4. Romero cared deeply for the poor and in this he broke bread with Liberation Theology, but he got there through a separate and independent route. As early as 1941, while he was still a seminary student (and long before Liberation Theology was conceived), Romero wrote that, “The poor are the incarnation of Christ. Through their tattered clothing, their dark gazes, their festering sores, the laughter of the mentally ill ... the charitable soul discovers and venerates Christ.” [MORE.] He was influenced by his study of asceticism, which pushed him to embrace poverty and discipline. [MORE.] He was also influenced by the Church Fathers: Fr. Thomas Greenan places Romero “in the patristic episcopal tradition” of St. Basil and St. Ambrose. Romero’s vicar remembers Romero quoting St. John Chrysostom (“Do you want to honor the body of Christ? Don't ignore Him then, when you find him naked in the poor.”), and in his homilies Romero quoted St. Irenaeus and St. Augustine. [MORE.]

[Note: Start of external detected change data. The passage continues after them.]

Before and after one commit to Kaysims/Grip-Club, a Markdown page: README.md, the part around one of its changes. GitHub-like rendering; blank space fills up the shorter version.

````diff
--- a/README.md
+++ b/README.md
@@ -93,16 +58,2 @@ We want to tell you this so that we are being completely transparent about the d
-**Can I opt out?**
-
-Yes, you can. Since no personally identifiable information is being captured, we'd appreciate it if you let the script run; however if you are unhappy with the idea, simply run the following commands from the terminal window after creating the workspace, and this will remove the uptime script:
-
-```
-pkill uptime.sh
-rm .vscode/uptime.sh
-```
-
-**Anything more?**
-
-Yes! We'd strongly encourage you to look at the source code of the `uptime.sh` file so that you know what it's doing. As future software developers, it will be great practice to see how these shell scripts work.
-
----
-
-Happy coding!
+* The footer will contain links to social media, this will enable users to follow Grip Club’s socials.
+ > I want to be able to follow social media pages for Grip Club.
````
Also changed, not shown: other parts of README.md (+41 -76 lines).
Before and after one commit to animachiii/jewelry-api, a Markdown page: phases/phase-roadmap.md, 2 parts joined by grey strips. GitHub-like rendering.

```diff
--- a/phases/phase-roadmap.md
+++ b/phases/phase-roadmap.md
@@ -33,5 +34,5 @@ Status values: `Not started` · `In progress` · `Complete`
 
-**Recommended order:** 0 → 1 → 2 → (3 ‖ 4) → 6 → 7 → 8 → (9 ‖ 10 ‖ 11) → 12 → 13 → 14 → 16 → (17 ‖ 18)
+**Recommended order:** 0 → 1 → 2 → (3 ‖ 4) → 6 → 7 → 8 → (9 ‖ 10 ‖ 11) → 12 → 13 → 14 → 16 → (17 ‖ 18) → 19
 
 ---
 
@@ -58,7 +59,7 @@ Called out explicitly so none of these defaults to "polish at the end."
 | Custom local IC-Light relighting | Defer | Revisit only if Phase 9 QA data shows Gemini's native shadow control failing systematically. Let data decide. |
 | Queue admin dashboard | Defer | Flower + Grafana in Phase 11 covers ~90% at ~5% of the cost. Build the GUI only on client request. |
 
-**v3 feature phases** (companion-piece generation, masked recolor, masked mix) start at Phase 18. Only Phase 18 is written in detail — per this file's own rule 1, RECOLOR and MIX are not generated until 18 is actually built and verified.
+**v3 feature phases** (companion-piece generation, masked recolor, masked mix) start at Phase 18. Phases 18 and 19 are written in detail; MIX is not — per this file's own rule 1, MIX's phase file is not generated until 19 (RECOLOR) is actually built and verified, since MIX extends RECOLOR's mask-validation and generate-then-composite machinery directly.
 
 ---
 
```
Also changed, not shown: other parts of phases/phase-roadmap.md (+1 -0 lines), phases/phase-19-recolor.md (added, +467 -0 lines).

Finally, Romero was profoundly influenced by the social magisterium of the modern popes. [MORE.]
5. Romero himself described his doctrinal innovation as a “Transfiguration Theology.” In a sense, such a theology is radically different from Liberation Theology in that it starts with Christ’s revelation of His divinity, and proclaims that “Jesus, on the heights of Tabor”—where the Gospels tell us that the Transfiguration took place—“is the wonderful image of liberation.” Developed over decades of preaching on El Salvador’s patronal feast (the Feast of the Transfiguration), “The Theology of the Transfiguration is telling us that the path of redemption must first pass through the Cross and Calvary but beyond history lies the goal of Christians,” says Romero, emphasizing the centrality of Christ’s death and resurrection. Christ invites his followers—including societies—Romero teaches, to be transfigured, and to be raised from the world of sin and material desire to the dignity of being children of God in heaven; and to work for a more just world, which turns out to be only the prelude to true salvation. Romero preached this “theology” at length over many years, and this sizeable body of work is waiting to be discovered and explored. [MORE.] (Fittingly, Card. Ratzinger issued his 1984 “Instruction” on the Feast of the Transfiguration, as well.)

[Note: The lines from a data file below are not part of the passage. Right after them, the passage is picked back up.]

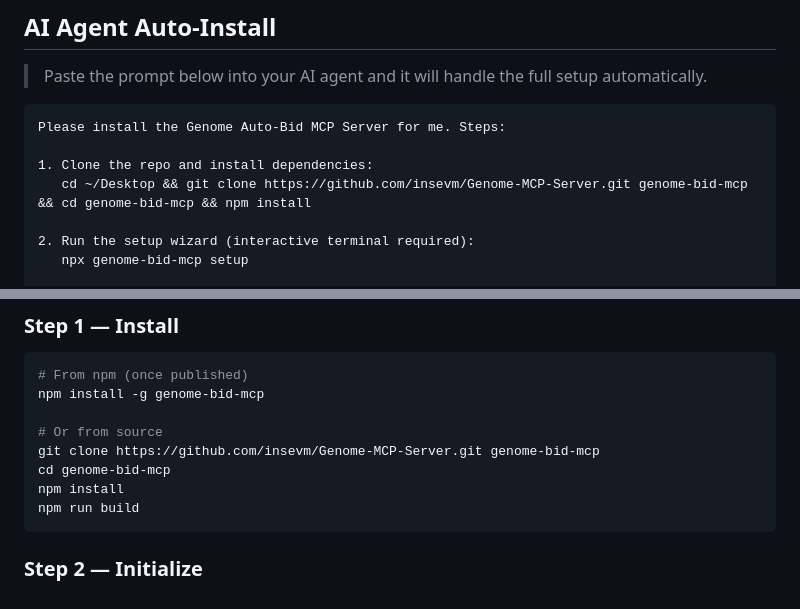
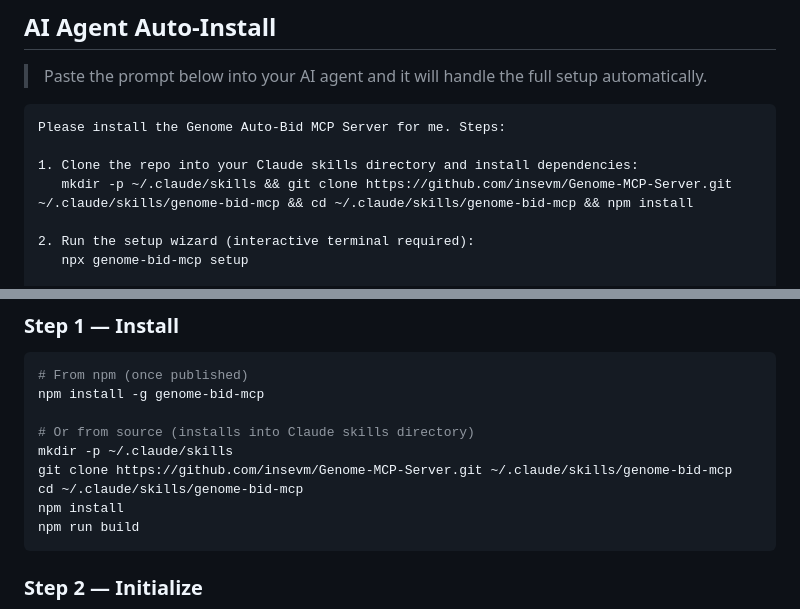
Before and after one commit to insevm/Genome-MCP-Server, a Markdown page: README.md, 2 parts joined by grey strips. GitHub-like rendering.

Commit message:
docs: update install paths to ~/.claude/skills/genome-bid-mcp

````diff
--- a/README.md
+++ b/README.md
@@ -25,8 +25,8 @@ Funds stay in a ZeroDev Kernel smart account that only you control. The MCP serv
 ```
 Please install the Genome Auto-Bid MCP Server for me. Steps:
 
-1. Clone the repo and install dependencies:
-   cd ~/Desktop && git clone https://github.com/insevm/Genome-MCP-Server.git genome-bid-mcp && cd genome-bid-mcp && npm install
+1. Clone the repo into your Claude skills directory and install dependencies:
+   mkdir -p ~/.claude/skills && git clone https://github.com/insevm/Genome-MCP-Server.git ~/.claude/skills/genome-bid-mcp && cd ~/.claude/skills/genome-bid-mcp && npm install
 
 2. Run the setup wizard (interactive terminal required):
    npx genome-bid-mcp setup
@@ -81,9 +81,10 @@ If you hit any errors, share the exact error message and I will help.
 # From npm (once published)
 npm install -g genome-bid-mcp
 
-# Or from source
-git clone https://github.com/insevm/Genome-MCP-Server.git genome-bid-mcp
-cd genome-bid-mcp
+# Or from source (installs into Claude skills directory)
+mkdir -p ~/.claude/skills
+git clone https://github.com/insevm/Genome-MCP-Server.git ~/.claude/skills/genome-bid-mcp
+cd ~/.claude/skills/genome-bid-mcp
 npm install
 npm run build
 ```
````
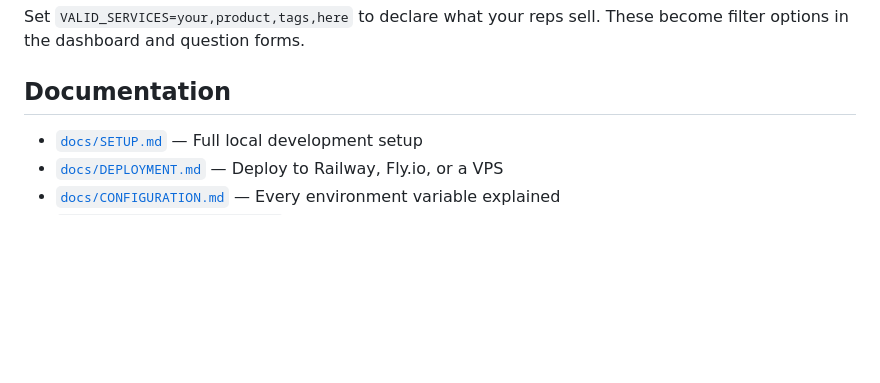
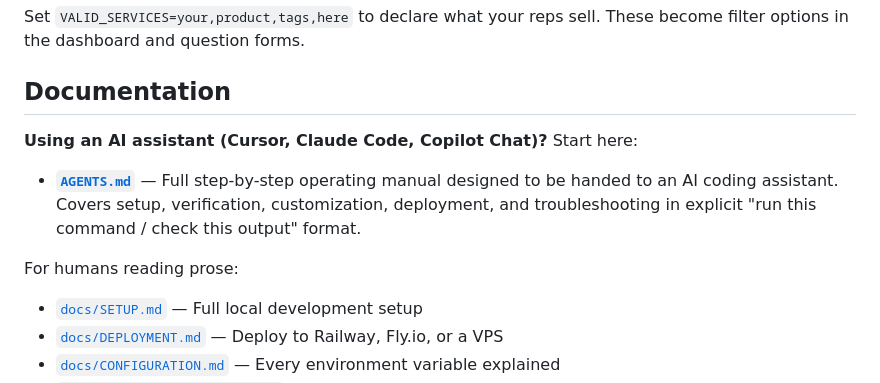
Before and after one commit to santiagosbg01/sales-coach-bot, a Markdown page: README.md, the part around the change. Drawn GitHub-style; blank space fills up the shorter version.

```diff
--- a/README.md
+++ b/README.md
@@ -110,6 +110,12 @@ Set `VALID_SERVICES=your,product,tags,here` to declare what your reps sell. Thes
 
 ## Documentation
 
+**Using an AI assistant (Cursor, Claude Code, Copilot Chat)?** Start here:
+
+- **[`AGENTS.md`](AGENTS.md)** — Full step-by-step operating manual designed to be handed to an AI coding assistant. Covers setup, verification, customization, deployment, and troubleshooting in explicit "run this command / check this output" format.
+
+For humans reading prose:
+
 - [`docs/SETUP.md`](docs/SETUP.md) — Full local development setup
 - [`docs/DEPLOYMENT.md`](docs/DEPLOYMENT.md) — Deploy to Railway, Fly.io, or a VPS
 - [`docs/CONFIGURATION.md`](docs/CONFIGURATION.md) — Every environment variable explained
```
Also changed, not shown: AGENTS.md (added, +515 -0 lines).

The Church is not going to beatify Romero because it has decided to go easy on trends it formerly deemed to be in error. Romero, too, recognized that the Liberation Theology movement was adrift and would have been happy to see it guided safely back to port. Romero himself, however, was able to navigate the treacherous waters and never lose his way.